Were red foxes farmed on the islands of northern Scotland in the late Iron Age?  Photo: Joanne Redwood, CC0, via Wikimedia Commons

Fur clothing goes back to the Stone Age (ended between 4000 and 2000 BC), but for most of prehistory, furs came from the wild. The exception would have been the skins from sheep and goats, which began to be domesticted in about 10000 BC. Herders were farmers, and wore their animals’ fur, but it wasn’t really what we think of as fur farming.

Fast forward to the late Iron Age, when archaeologists say it’s possible that inhabitants of islands off northern Scotland may have been breeding red foxes and other furbearers for their fur. But the evidence is not conclusive, and even if fur farming did occur on islands like Orkney, it didn’t survive the Viking invasion of around 800 AD.

We then have to wait more than a millennium before the advent of what we can call modern fur farming.

The first recorded attempt at farming mink took place during the American Civil War (1861-65), at Cassadaga Lakes in New York, to provide soldiers with warm winter clothing. This was followed in Richmond Hill, Ontario, where the Patterson Brothers built a herd of 130 mink in the 1870s. But it seems this was just a sideline at most, and maybe just a hobby, as their main business was manufacturing farm machinery, and there is no record of them ever selling pelts.


Charles Dalton and Robert Oulton were the founders of modern fox farming.

Historians consider the starting point of modern fur farming as a business to be 1895 on Prince Edward Island, when the breeding of silver foxes became a hugely lucrative venture.

The story began some years before when a Mr. Lamb dug a few young foxes from their den in the woods near what was then the tiny settlement of Tignish. (It still only has just over 700 inhabitants today.) These foxes were “silver-blacks”, a naturally occurring mutation of the Canadian red fox. Lamb then sold them to Benjamin Haywood, who tried briefly to raise the foxes in a shed adjoining his carriage house before turning them over to Charles Dalton.

After some unsuccessful efforts to raise the foxes in cages in his barn, Dalton formed a partnership with his friend and hunting companion Robert Oulton, who had already been experimenting for a few years with breeding foxes. Dalton would handle the finances and marketing, while Oulton would take care of the animals.

Oulton decided to try raising the foxes in a more natural environment, so he fenced in a section of spruce and hardwood forest on his isolated Cherry Island farm (later renamed Oulton’s Island in his honour). By 1895, Oulton’s farm had bred and raised several foxes to maturity in captivity. This was the first time this had ever been achieved, except, possibly, for those efforts in northern Scotland over a thousand years before.
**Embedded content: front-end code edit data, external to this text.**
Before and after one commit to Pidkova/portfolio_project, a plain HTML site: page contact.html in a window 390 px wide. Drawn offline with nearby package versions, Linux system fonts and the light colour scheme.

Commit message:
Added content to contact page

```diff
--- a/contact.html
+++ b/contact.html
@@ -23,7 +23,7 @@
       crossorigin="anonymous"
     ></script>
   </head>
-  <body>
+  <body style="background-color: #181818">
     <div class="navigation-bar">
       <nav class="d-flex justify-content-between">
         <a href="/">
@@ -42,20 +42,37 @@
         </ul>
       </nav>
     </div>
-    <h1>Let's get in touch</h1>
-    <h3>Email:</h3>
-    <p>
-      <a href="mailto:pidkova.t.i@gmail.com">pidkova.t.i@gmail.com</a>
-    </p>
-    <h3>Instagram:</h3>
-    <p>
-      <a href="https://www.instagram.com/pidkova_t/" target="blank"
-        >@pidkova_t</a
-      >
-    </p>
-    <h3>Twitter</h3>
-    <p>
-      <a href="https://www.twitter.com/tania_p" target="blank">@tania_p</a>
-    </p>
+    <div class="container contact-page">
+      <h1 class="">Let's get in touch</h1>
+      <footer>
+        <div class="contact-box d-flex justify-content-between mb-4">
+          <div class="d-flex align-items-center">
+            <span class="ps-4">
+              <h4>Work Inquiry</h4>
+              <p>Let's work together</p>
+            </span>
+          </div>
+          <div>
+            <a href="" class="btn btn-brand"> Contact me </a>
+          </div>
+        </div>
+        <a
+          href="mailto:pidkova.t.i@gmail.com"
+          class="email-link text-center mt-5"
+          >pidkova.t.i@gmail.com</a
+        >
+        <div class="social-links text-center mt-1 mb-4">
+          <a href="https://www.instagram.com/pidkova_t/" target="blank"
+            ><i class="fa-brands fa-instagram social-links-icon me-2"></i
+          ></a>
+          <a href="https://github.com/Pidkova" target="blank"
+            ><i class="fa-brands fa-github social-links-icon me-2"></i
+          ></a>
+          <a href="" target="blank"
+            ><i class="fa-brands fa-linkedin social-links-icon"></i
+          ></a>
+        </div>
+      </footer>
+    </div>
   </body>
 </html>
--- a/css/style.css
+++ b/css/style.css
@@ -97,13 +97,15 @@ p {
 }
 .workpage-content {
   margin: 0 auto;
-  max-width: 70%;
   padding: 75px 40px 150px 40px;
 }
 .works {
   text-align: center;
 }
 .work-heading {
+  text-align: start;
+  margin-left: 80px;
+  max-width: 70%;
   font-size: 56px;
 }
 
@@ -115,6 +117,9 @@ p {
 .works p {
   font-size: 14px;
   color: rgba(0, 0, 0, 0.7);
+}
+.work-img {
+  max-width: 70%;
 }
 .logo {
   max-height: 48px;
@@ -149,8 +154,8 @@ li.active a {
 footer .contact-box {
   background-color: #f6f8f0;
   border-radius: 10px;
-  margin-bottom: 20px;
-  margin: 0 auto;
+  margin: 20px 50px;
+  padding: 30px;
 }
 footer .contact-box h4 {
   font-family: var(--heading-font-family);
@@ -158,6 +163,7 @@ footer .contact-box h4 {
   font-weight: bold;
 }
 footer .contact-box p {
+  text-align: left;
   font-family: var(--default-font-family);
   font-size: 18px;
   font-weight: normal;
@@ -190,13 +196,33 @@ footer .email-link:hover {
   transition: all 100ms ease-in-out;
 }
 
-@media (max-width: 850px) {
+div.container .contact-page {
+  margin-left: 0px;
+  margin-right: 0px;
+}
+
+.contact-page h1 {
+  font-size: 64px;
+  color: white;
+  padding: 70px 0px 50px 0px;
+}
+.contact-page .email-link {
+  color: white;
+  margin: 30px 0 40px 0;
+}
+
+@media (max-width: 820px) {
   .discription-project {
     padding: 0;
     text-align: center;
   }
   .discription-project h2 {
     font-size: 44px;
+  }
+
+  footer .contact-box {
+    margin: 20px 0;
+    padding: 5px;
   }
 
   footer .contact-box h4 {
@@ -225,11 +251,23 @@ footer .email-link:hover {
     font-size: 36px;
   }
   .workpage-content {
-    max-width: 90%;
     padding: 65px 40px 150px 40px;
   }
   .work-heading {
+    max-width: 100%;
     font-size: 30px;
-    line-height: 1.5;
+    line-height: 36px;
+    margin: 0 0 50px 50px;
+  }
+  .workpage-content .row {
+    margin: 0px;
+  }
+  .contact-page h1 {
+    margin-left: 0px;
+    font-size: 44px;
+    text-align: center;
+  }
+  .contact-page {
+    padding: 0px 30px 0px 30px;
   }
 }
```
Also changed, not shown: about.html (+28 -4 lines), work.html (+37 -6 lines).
As Oulton and Dalton worked to develop a consistent strain of silver-black foxes, they began selling the pelts of the animals they did not retain for breeding at the January sale of C.M. Lampson & Co., in London, England. They shipped the furs from a small PEI harbour in the dead of night, to keep their production secret, and for good reason: in 1900 they received $1,807 for a single fox pelt, an enormous sum at a time when an average Island farm worker could expect to earn $320 for a year’s work!

As production increased, it became impossible to keep their project secret, and in 1900 Dalton and Oulton expanded their partnership into the “Big Six Combine”, with several neighbours. The group pledged never to sell live animals outside the group, but their monopoly was broken in 1910 when the nephew of one of the partners, Frank F. Tuplin, sold two pairs of live silver foxes for $10,000.

During the fox boom that followed (1910-14), fortunes were made. In 1910 Dalton sold 25 pelts in London for more than $20,000. The commissioner of agriculture reported in 1914 that the 3,130 foxes raised on the Island’s 277 ranches had a value of $14 million – an average of almost $4,500 per pelt!

Dalton set up a new farm near Charlottetown, PEI, to supply the Charles Dalton Silver Black Fox Co. Ltd., a new venture for which he had received $400,000 in cash and $100,000 in shares, in 1912. The fast-growing fox industry was riding so high by then that the train carrying breeding stock from his farm in Tignish was dubbed the “Million-Dollar Train” in the local papers.

With the outbreak of World War One, however, Dalton must have felt that the “soft-gold” rush was peaking; he sold all his fur interests and devoted the rest of his life to politics and philanthropy.

He was elected to the Legislative Assembly in 1912 and 1915, where he served as minister without portfolio. He also donated generously to fund a tuberculosis sanitarium, schools and help for the Island’s poor.

In 1930, at the age of 80, Dalton was appointed lieutenant governor of Prince Edward Island, a position he held until his death in 1933.

Today, there are only a few small fox farms remaining on PEI. But the breeding stock and husbandry techniques developed by Dalton, Oulton and other founding members of PEI’s Big Six Combine were used to launch fox farming operations across North America, Europe and Asia.

With special thanks to Alan Herscovici, whose article, “A personal voyage to the origins of fox farming” provided much of the material for this page.

Previous Page: Fox Farming

Next Page: Ecological Footprint